AIM OF THE TASK:
Tally the lines of the listing that contain the word "images", then give the total and nothing else.

RECORDS FOR THIS EXERCISE:
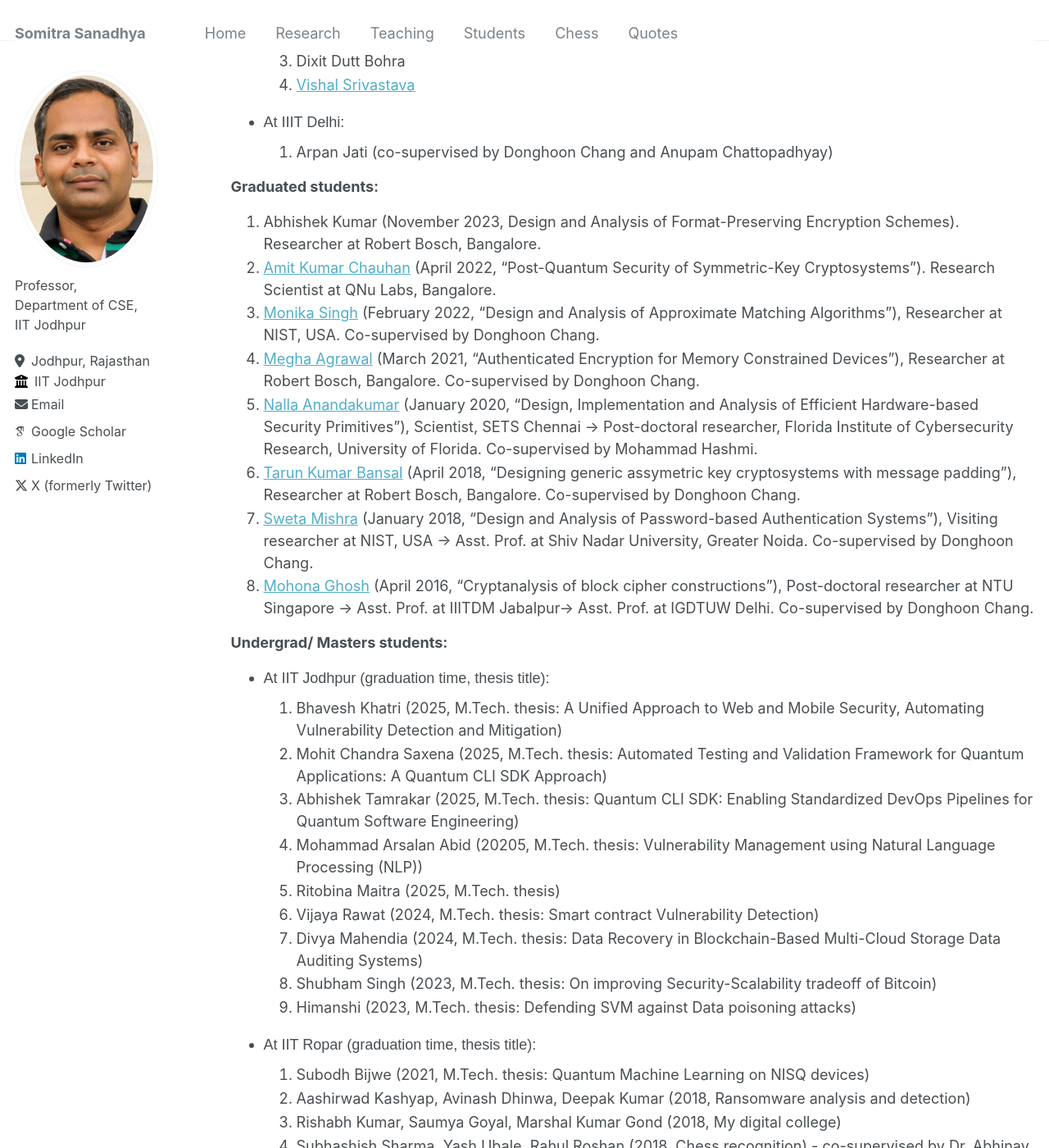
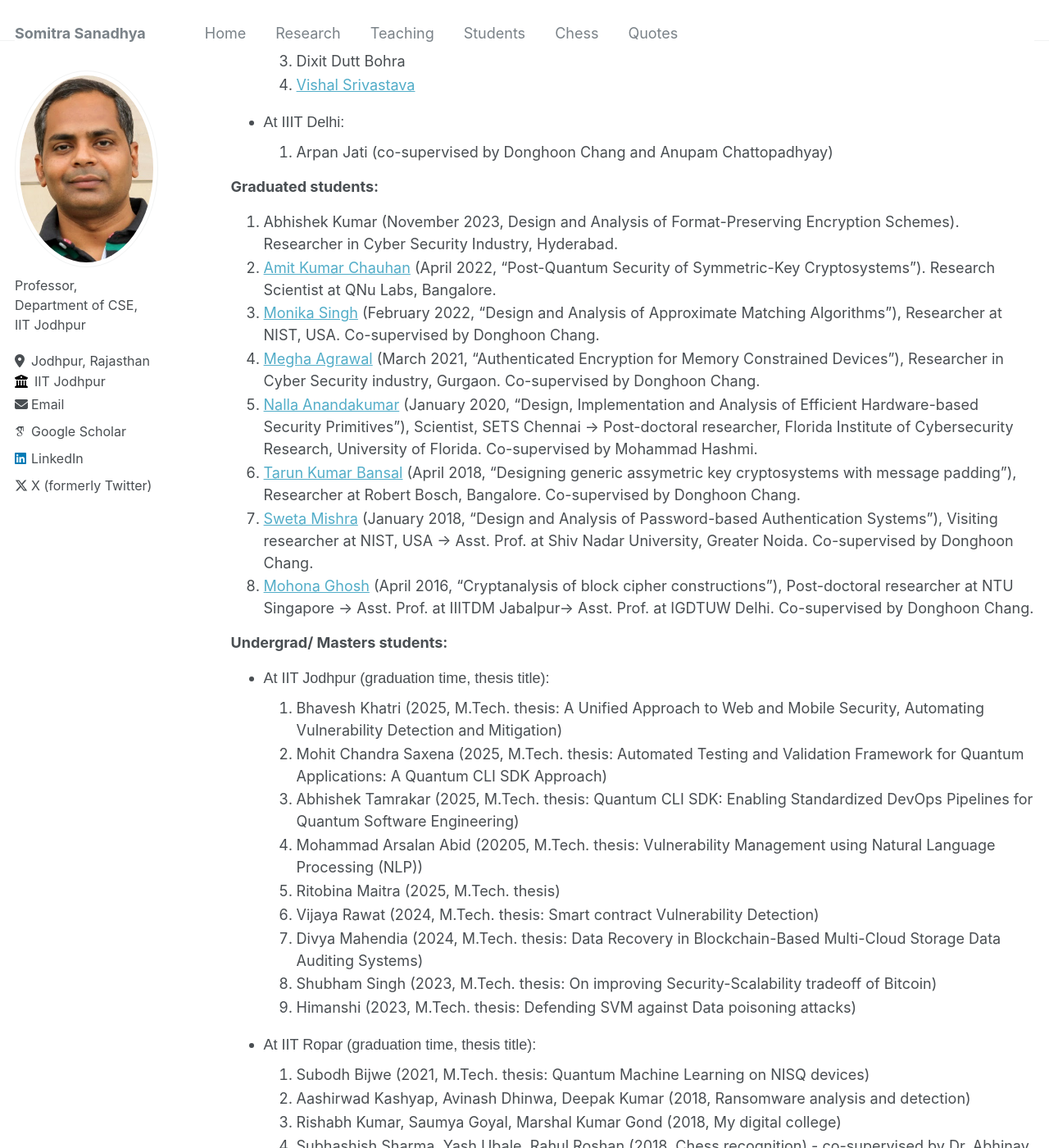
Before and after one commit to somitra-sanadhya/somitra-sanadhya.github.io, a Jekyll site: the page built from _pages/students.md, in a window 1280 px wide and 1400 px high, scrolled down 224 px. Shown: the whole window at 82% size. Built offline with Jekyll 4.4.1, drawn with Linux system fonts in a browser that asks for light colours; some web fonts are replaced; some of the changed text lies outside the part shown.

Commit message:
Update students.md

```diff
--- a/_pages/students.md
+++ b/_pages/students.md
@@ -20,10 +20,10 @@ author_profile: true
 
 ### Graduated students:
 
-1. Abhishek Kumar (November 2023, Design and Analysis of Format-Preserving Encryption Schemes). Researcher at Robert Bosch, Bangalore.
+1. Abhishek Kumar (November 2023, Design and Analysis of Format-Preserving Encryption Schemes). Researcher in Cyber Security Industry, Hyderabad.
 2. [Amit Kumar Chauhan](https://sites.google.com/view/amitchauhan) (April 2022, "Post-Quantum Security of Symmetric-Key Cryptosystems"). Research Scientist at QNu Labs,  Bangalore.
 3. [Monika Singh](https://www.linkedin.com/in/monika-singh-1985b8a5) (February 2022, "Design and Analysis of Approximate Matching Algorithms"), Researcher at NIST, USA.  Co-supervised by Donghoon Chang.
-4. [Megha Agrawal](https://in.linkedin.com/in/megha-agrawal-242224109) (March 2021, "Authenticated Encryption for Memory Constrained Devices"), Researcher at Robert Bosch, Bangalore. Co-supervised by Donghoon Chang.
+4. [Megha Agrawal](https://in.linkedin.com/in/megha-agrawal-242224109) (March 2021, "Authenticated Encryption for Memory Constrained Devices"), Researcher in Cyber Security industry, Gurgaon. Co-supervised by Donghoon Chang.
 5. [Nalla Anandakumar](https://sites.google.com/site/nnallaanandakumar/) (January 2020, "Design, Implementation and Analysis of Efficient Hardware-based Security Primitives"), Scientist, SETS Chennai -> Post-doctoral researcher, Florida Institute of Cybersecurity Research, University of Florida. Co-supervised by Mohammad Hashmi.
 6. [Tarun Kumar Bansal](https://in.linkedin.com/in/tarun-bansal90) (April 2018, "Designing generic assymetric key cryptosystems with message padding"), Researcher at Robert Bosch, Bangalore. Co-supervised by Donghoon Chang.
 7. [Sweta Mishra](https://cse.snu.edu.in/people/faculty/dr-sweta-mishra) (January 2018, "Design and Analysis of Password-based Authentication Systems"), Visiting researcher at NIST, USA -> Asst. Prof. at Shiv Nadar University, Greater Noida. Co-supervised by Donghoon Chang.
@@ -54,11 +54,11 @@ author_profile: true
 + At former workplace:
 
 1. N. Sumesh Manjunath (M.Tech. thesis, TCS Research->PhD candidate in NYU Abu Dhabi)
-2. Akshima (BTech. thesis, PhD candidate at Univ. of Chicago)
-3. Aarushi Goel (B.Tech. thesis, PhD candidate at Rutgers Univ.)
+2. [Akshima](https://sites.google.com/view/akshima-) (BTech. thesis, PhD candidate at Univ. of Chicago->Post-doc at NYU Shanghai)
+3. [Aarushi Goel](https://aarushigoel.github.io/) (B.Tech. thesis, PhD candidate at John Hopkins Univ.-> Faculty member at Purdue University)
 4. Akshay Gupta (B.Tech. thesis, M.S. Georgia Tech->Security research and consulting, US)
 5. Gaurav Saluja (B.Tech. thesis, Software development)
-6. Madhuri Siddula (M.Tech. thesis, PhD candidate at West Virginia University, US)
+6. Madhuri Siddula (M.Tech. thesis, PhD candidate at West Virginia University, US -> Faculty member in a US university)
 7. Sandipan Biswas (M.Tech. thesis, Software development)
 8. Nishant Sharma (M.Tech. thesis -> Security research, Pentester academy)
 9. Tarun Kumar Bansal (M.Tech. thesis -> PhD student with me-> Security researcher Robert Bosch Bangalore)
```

...

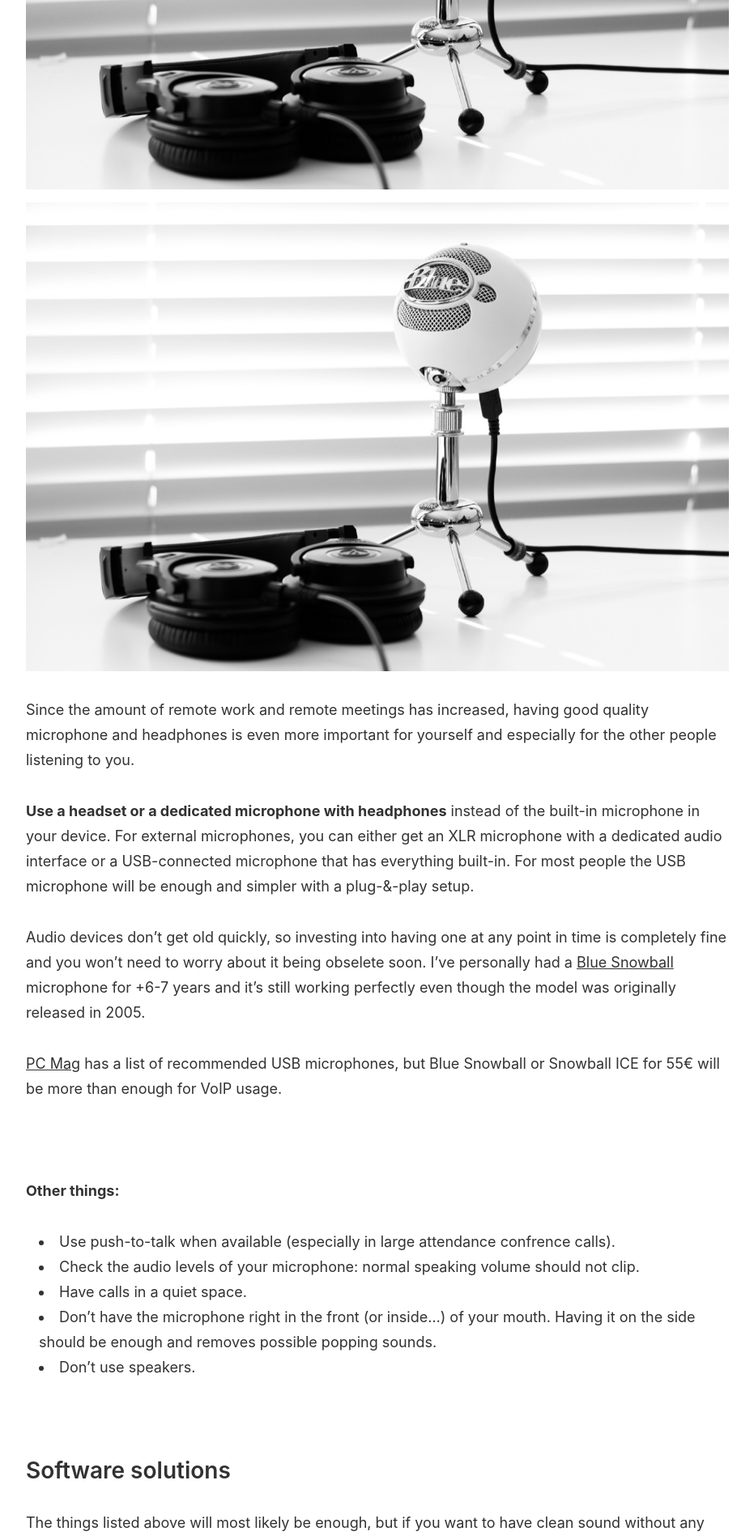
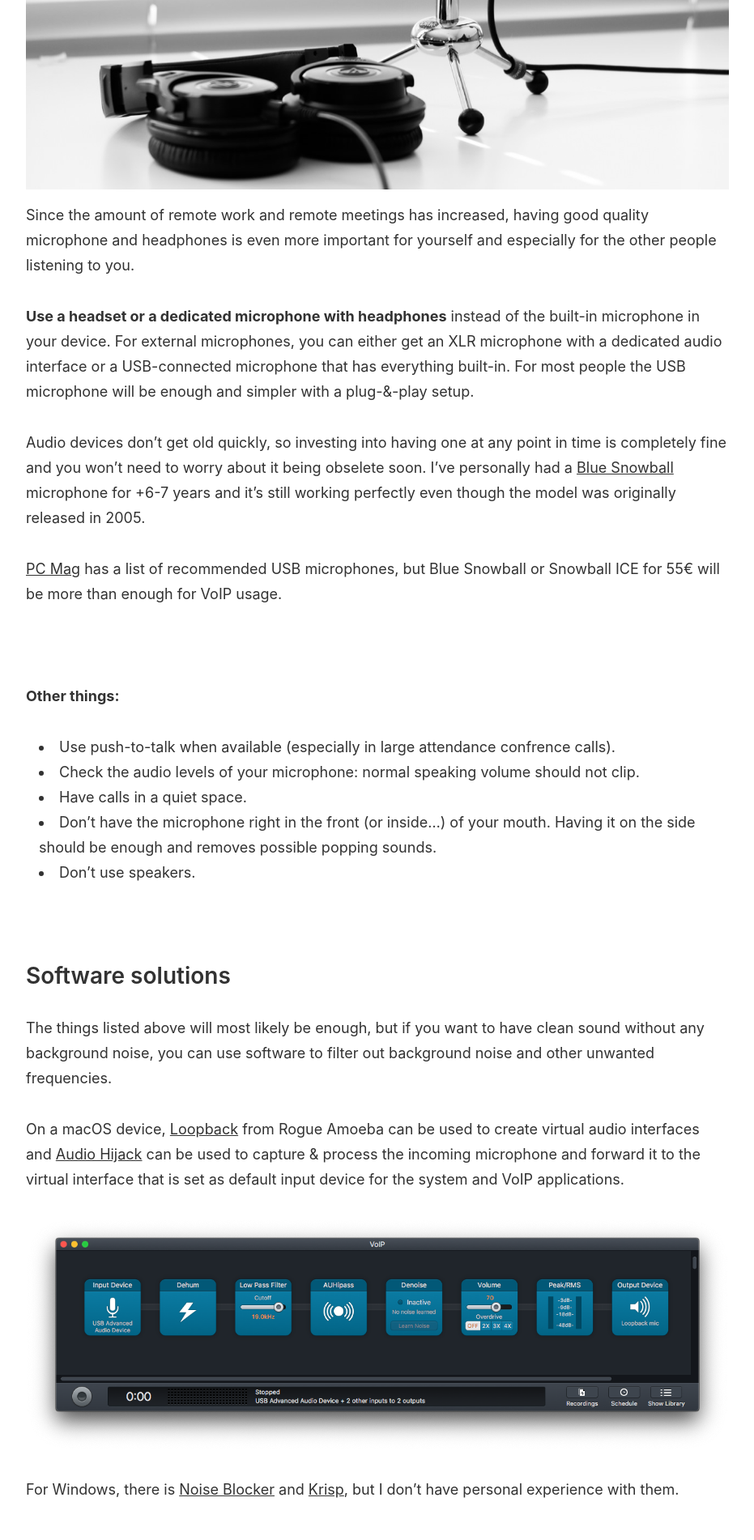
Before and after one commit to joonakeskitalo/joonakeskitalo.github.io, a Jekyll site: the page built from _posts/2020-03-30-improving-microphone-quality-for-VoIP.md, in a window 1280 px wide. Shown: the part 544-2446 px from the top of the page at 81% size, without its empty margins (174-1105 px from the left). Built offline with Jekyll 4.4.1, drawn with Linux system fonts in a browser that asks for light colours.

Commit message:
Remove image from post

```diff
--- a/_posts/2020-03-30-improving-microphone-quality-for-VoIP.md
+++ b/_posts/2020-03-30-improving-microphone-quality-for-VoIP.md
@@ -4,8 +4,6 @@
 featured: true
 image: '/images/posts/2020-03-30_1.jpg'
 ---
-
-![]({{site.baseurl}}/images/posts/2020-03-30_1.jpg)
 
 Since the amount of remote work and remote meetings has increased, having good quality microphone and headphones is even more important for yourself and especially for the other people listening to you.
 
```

TASK SOLUTION:
2